COVID-19 Pandemic Jeopardizes Child WelfareThe child welfare system faces a difficult double-bind during the current health crisis: children spending more time in potentially volatile home environments with fewer outside parties able to identify any dangerous conditions, while families currently in the child welfare system navigate prolonged separations and potential emotional trauma from separation.
The IssuesNationwide, about 670,000 US children have experienced maltreatment, including over 17,000 children in South Carolina. About 40 percent of those are under age 5. There is a lot of nuances in the reasons why children and families may enter into this system and what happens with their cases thereafter. For example, child neglect, rather than abuse, account for about three-quarters of all substantiated cases – neglect refers to children not receiving their basic needs of food, shelter, care, and adequate supervision. There is very real concern that the current crisis and resulting stay-at-home orders will result in increased rates of child abuse and neglect – at the very same time that most families are cut off from formal and informal support networks who may be able to identify these dangers. Experts report that major periods of anxiety and fear in the broader society are often linked to an uptick in child abuse and even child deaths, as happened during the financial crisis which started in 2007.
Reporting RequirementsSo-called “mandated reporters” often provide an essential intervention for children experiencing abuse and neglect. While each state has different requirements, mandated reporters are professionals (and volunteers) working closely with families and children who are required by law to report suspected abuse and/or neglect: teachers, school staff, social workers, health care and mental health care professionals, child care providers, and law enforcement, for example. South Carolina’s Director of Social Services Michael Leach explained that the timing of this crisis is particularly concerning. March and April are usually the busiest months for referrals for abuse and neglect, with referrals generally decline in the summertime when students are out of school for the summer, but the department reports they had already seen declines in March. Children are currently cut off from in-person interactions with many concerned individuals who may notice that something is amiss.

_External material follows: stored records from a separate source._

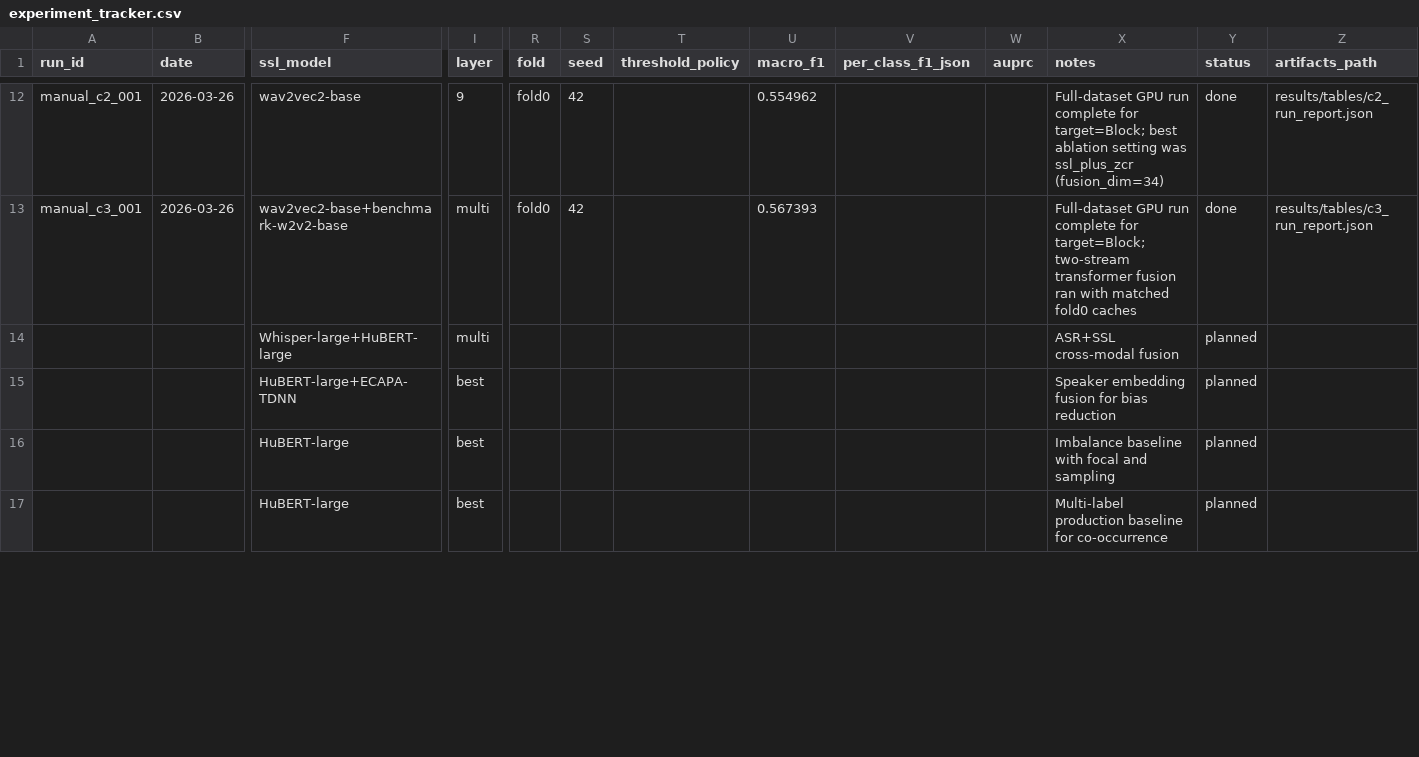
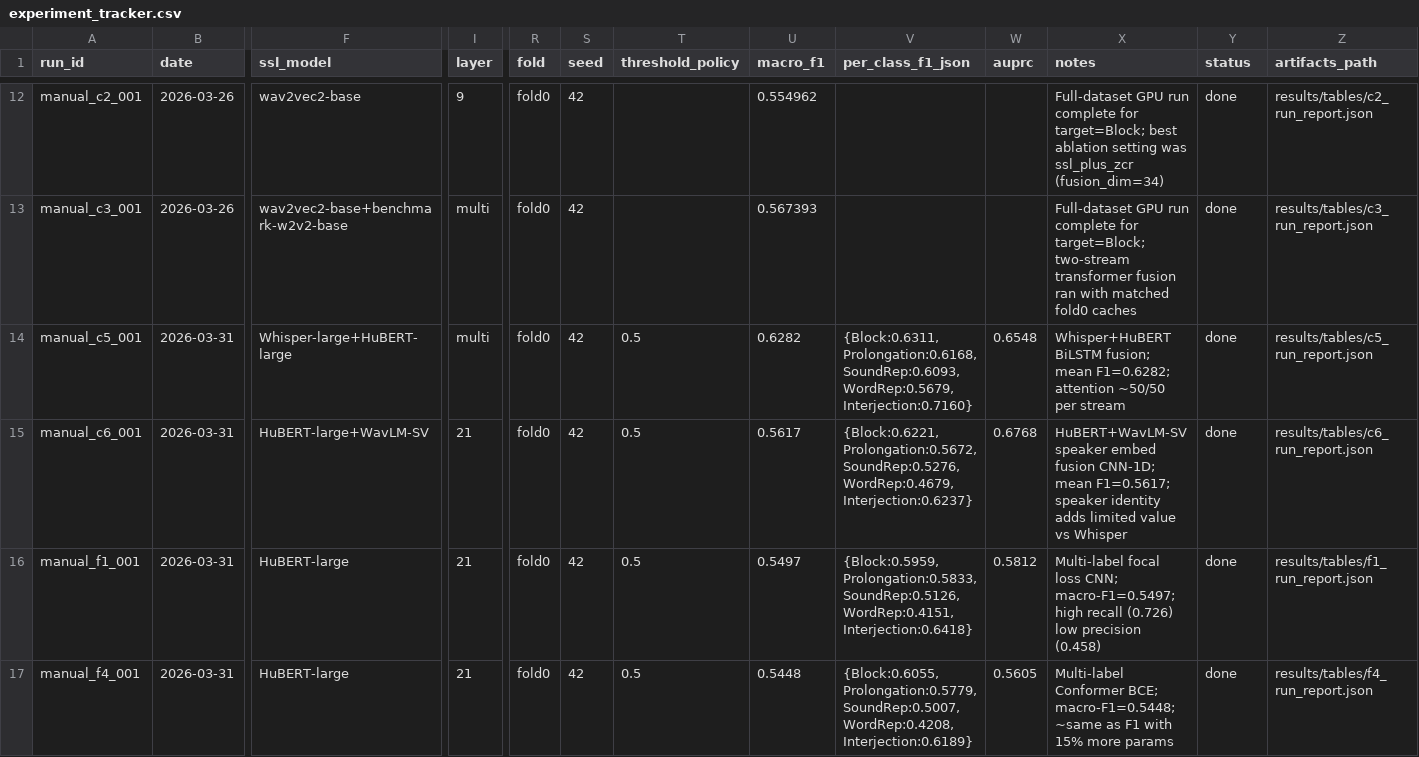
Before and after one commit to Abhinavpapini/Mini-Project, a CSV file: results/experiment_tracker.csv, drawn as a sheet; only a part is shown, gaps mark what is left out; the diff covers the shown part only; the diff names each change by its address in the sheet, - before the commit and + after, or states it on an @@ line.

Commit message:
feat: implement and log results for new experiments (D2, D4, D5, D8, E1, E2) including model scripts, training metrics, and visualization artifacts.

```diff
--- a/results/experiment_tracker.csv
+++ b/results/experiment_tracker.csv
-A14 (run_id): (empty)
+A14 (run_id): manual_c5_001
-B14:B17 (date): (empty)
+B14:B17 (date): 2026-03-31
-R14:R17 (fold): (empty)
+R14:R17 (fold): fold0
-S14:S17 (seed): (empty)
+S14:S17 (seed): 42
-T14:T17 (threshold_policy): (empty)
+T14:T17 (threshold_policy): 0.5
-U14 (macro_f1): (empty)
+U14 (macro_f1): 0.6282
-V14 (per_class_f1_json): (empty)
+V14 (per_class_f1_json): {Block:0.6311,Prolongation:0.6168,SoundRep:0.6093,WordRep:0.5679,Interjection:0.7160}
-W14 (auprc): (empty)
+W14 (auprc): 0.6548
-X14 (notes): ASR+SSL cross-modal fusion
+X14 (notes): Whisper+HuBERT BiLSTM fusion; mean F1=0.6282; attention ~50/50 per stream
-Y14:Y17 (status): planned
+Y14:Y17 (status): done
-Z14 (artifacts_path): (empty)
+Z14 (artifacts_path): results/tables/c5_run_report.json
-A15 (run_id): (empty)
+A15 (run_id): manual_c6_001
-F15 (ssl_model): HuBERT-large+ECAPA-TDNN
+F15 (ssl_model): HuBERT-large+WavLM-SV
-I15:I17 (layer): best
+I15:I17 (layer): 21
-U15 (macro_f1): (empty)
+U15 (macro_f1): 0.5617
-V15 (per_class_f1_json): (empty)
+V15 (per_class_f1_json): {Block:0.6221,Prolongation:0.5672,SoundRep:0.5276,WordRep:0.4679,Interjection:0.6237}
-W15 (auprc): (empty)
+W15 (auprc): 0.6768
-X15 (notes): Speaker embedding fusion for bias reduction
+X15 (notes): HuBERT+WavLM-SV speaker embed fusion CNN-1D; mean F1=0.5617; speaker identity adds limited value vs Whisper
-Z15 (artifacts_path): (empty)
+Z15 (artifacts_path): results/tables/c6_run_report.json
-A16 (run_id): (empty)
+A16 (run_id): manual_f1_001
-U16 (macro_f1): (empty)
+U16 (macro_f1): 0.5497
-V16 (per_class_f1_json): (empty)
+V16 (per_class_f1_json): {Block:0.5959,Prolongation:0.5833,SoundRep:0.5126,WordRep:0.4151,Interjection:0.6418}
-W16 (auprc): (empty)
+W16 (auprc): 0.5812
-X16 (notes): Imbalance baseline with focal and sampling
+X16 (notes): Multi-label focal loss CNN; macro-F1=0.5497; high recall (0.726) low precision (0.458)
-Z16 (artifacts_path): (empty)
+Z16 (artifacts_path): results/tables/f1_run_report.json
-A17 (run_id): (empty)
+A17 (run_id): manual_f4_001
-U17 (macro_f1): (empty)
+U17 (macro_f1): 0.5448
-V17 (per_class_f1_json): (empty)
+V17 (per_class_f1_json): {Block:0.6055,Prolongation:0.5779,SoundRep:0.5007,WordRep:0.4208,Interjection:0.6189}
-W17 (auprc): (empty)
+W17 (auprc): 0.5605
-X17 (notes): Multi-label production baseline for co-occurrence
+X17 (notes): Multi-label Conformer BCE; macro-F1=0.5448; ~same as F1 with 15% more params
-Z17 (artifacts_path): (empty)
+Z17 (artifacts_path): results/tables/f4_run_report.json
```
Also changed, not shown: 101 edited cells elsewhere in this file, 46 other files.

Impacts of IsolationThe situation is also difficult for families currently in the child welfare system. NPR reports that families who are currently separated through the system are now relegated to only virtual means of connecting instead of in-person visits, which foster bonding and are an important part of reunification. The American Bar Association hosted a webinar on the difficult decisions agencies must currently navigate; the recording is now available. Writing in the Chronicle of Social Change, Jerry Milner and David Kelly of the U.S. Children’s Bureau within the Department of Health and Human Services draw attention to the long-term impacts of these separations during an age of isolation, if not properly managed:

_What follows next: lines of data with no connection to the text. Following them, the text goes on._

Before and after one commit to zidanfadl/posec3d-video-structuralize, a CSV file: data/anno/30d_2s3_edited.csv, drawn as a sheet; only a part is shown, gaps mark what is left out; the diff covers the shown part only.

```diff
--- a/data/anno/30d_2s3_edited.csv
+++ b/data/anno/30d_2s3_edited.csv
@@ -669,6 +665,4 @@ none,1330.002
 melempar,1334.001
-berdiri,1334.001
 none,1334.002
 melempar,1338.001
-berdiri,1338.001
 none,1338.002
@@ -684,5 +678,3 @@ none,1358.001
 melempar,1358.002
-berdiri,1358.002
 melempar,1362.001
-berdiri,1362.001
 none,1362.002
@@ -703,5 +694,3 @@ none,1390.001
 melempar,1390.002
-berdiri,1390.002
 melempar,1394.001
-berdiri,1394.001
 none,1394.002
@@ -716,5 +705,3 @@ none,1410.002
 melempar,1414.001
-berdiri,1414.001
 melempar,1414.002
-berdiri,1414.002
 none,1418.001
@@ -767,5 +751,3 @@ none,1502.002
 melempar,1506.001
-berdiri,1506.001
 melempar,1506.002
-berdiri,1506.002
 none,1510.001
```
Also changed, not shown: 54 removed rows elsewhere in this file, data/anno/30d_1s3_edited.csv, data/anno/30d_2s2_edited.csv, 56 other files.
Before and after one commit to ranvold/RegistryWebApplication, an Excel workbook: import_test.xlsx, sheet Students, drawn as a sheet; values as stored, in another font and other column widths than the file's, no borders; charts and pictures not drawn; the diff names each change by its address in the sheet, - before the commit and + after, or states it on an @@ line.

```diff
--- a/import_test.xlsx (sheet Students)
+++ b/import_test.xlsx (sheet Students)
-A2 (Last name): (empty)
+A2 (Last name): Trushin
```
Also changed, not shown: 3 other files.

“When children are removed from their parents, even when necessary for their safety…they become distanced and that can be harmful to parents and children alike….As we struggle to develop responses and adapt, we cannot forget the simple fact that children miss their parents, parents miss their children, and that absent aggravated circumstances, they deserve a fair shot to be together or get back together as soon as there is not a safety risk. Further, it is not merely a matter of longing for contact, it is a matter of healthy brain development, maintaining critical bonds, and prevention of trauma that can persist for generations.”